### About this exercise
Show each line of the records below where the word "candidate" occurs.

[Collected data]
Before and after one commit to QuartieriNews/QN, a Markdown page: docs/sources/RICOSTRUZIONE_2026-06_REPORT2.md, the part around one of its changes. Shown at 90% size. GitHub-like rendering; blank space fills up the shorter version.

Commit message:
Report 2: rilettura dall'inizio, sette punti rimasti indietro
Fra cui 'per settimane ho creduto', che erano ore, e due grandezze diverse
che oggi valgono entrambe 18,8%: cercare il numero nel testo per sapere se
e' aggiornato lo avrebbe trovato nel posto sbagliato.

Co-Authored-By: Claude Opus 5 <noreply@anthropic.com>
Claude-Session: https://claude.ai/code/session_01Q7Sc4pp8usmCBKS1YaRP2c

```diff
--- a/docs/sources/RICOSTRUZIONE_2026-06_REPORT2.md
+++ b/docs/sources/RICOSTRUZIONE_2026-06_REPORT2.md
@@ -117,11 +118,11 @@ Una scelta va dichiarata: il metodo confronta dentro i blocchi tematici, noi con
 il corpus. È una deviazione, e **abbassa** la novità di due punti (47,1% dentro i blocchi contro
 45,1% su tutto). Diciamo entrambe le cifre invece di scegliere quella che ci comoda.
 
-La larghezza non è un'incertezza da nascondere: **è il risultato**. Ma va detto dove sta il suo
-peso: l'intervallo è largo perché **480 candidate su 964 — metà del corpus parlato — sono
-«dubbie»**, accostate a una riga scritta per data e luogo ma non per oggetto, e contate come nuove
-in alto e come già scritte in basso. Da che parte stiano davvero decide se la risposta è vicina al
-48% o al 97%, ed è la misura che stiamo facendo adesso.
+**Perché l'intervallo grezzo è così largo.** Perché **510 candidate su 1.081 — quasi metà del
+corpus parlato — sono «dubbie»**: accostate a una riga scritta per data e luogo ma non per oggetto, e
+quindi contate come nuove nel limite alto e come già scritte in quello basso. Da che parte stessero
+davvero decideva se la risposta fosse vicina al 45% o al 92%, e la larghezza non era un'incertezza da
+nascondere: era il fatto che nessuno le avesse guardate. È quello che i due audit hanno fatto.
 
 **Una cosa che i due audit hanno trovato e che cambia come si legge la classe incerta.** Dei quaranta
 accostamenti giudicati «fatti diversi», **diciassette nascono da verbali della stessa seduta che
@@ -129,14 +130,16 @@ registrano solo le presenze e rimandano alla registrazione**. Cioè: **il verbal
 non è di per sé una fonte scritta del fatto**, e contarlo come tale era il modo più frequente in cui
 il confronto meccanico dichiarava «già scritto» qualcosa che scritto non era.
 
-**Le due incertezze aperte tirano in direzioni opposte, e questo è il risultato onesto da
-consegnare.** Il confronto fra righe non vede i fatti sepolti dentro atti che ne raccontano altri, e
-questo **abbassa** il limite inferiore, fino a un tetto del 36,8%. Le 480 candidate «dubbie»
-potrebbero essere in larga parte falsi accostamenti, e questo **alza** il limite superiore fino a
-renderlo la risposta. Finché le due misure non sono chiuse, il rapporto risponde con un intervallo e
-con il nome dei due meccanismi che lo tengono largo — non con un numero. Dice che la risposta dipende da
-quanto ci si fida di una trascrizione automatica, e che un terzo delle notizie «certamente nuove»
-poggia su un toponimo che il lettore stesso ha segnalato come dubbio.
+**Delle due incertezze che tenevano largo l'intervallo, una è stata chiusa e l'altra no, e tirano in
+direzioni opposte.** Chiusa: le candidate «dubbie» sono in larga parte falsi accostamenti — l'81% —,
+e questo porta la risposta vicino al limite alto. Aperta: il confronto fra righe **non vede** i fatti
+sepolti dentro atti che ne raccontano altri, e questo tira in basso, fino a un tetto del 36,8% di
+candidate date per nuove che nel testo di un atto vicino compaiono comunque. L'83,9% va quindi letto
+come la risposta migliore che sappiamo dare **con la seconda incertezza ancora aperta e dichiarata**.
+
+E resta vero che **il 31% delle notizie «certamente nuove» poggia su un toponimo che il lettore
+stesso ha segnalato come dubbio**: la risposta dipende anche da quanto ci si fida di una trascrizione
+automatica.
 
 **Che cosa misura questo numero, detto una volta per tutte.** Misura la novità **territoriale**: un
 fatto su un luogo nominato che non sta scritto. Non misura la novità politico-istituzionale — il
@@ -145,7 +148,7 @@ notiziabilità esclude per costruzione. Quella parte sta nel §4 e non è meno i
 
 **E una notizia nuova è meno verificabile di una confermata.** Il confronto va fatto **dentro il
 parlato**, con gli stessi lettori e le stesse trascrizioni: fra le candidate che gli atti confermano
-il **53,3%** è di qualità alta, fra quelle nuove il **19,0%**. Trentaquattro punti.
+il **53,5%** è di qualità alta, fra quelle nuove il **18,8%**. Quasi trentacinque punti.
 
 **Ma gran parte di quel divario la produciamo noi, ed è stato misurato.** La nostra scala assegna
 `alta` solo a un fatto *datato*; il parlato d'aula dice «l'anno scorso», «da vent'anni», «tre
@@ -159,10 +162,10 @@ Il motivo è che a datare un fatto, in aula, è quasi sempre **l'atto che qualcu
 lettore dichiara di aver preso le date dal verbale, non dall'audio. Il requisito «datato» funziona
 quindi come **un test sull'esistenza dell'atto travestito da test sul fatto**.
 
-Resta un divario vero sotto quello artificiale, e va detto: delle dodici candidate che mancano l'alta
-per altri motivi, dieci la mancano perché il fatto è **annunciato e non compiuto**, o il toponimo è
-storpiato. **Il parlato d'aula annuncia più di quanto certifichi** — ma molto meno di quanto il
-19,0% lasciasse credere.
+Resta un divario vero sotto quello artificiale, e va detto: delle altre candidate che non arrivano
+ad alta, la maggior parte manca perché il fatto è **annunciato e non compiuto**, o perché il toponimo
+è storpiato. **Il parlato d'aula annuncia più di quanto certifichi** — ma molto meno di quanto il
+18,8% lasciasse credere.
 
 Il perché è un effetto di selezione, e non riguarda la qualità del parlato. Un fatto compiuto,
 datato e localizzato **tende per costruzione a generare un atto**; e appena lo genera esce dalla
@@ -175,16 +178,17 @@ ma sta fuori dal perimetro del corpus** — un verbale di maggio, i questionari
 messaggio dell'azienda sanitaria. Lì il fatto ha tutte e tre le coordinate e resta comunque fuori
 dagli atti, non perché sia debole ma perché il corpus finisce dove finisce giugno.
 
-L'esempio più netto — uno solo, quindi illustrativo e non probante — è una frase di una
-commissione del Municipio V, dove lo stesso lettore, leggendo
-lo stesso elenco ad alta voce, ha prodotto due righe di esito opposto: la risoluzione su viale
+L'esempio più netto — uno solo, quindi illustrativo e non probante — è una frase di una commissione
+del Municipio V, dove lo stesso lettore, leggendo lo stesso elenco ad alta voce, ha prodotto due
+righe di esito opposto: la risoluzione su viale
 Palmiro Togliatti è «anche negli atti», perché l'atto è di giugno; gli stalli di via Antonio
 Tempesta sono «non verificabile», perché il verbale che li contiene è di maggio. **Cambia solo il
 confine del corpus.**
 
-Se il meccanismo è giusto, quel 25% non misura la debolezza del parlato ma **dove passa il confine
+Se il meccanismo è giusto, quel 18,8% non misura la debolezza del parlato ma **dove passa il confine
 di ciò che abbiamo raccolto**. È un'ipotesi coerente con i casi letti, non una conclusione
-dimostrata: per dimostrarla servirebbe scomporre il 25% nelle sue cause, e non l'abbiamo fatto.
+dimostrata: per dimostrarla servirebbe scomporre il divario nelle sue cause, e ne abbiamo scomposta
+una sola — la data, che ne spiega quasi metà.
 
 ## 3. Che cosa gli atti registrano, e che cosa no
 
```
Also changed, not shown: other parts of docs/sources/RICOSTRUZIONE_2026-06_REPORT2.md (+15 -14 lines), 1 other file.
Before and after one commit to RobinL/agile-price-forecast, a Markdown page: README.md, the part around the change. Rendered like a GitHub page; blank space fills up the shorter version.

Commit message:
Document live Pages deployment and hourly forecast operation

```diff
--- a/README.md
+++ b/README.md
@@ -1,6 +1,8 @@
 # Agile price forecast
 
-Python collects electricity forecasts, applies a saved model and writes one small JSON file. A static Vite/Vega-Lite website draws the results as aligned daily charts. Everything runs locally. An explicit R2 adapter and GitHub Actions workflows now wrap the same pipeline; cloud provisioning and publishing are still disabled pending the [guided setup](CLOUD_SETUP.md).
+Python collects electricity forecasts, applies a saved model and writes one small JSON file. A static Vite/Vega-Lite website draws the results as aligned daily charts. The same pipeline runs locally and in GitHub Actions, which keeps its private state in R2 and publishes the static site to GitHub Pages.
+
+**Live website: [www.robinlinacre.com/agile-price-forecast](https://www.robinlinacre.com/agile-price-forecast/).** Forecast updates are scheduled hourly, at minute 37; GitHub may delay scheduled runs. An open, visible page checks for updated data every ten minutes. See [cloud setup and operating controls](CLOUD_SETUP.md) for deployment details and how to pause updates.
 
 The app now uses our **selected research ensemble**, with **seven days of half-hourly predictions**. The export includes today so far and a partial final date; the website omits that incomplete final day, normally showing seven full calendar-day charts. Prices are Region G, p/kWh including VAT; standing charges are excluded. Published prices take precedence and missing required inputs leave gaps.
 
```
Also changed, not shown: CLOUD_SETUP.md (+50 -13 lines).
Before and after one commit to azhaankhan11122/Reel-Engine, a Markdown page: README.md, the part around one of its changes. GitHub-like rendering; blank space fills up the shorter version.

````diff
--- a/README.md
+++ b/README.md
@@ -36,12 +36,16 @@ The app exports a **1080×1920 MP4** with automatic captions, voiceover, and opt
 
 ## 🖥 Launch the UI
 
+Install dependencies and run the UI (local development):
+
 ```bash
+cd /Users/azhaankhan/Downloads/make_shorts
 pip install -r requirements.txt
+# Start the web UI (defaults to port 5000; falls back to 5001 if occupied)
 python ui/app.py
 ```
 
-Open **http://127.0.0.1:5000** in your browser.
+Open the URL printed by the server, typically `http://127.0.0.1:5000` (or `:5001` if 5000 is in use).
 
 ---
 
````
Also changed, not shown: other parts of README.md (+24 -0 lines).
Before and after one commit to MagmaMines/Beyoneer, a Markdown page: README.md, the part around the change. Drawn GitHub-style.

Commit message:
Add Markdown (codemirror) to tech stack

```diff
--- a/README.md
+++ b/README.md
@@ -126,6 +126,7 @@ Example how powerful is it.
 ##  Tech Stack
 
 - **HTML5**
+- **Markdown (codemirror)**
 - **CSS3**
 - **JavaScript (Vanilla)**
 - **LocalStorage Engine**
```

### Answer box
-peso: l'intervallo è largo perché **480 candidate su 964 — metà del corpus parlato — sono
+**Perché l'intervallo grezzo è così largo.** Perché **510 candidate su 1.081 — quasi metà del
-questo **abbassa** il limite inferiore, fino a un tetto del 36,8%. Le 480 candidate «dubbie»
+direzioni opposte.** Chiusa: le candidate «dubbie» sono in larga parte falsi accostamenti — l'81% —,
+candidate date per nuove che nel testo di un atto vicino compaiono comunque. L'83,9% va quindi letto
 parlato**, con gli stessi lettori e le stesse trascrizioni: fra le candidate che gli atti confermano
-Resta un divario vero sotto quello artificiale, e va detto: delle dodici candidate che mancano l'alta
+Resta un divario vero sotto quello artificiale, e va detto: delle altre candidate che non arrivano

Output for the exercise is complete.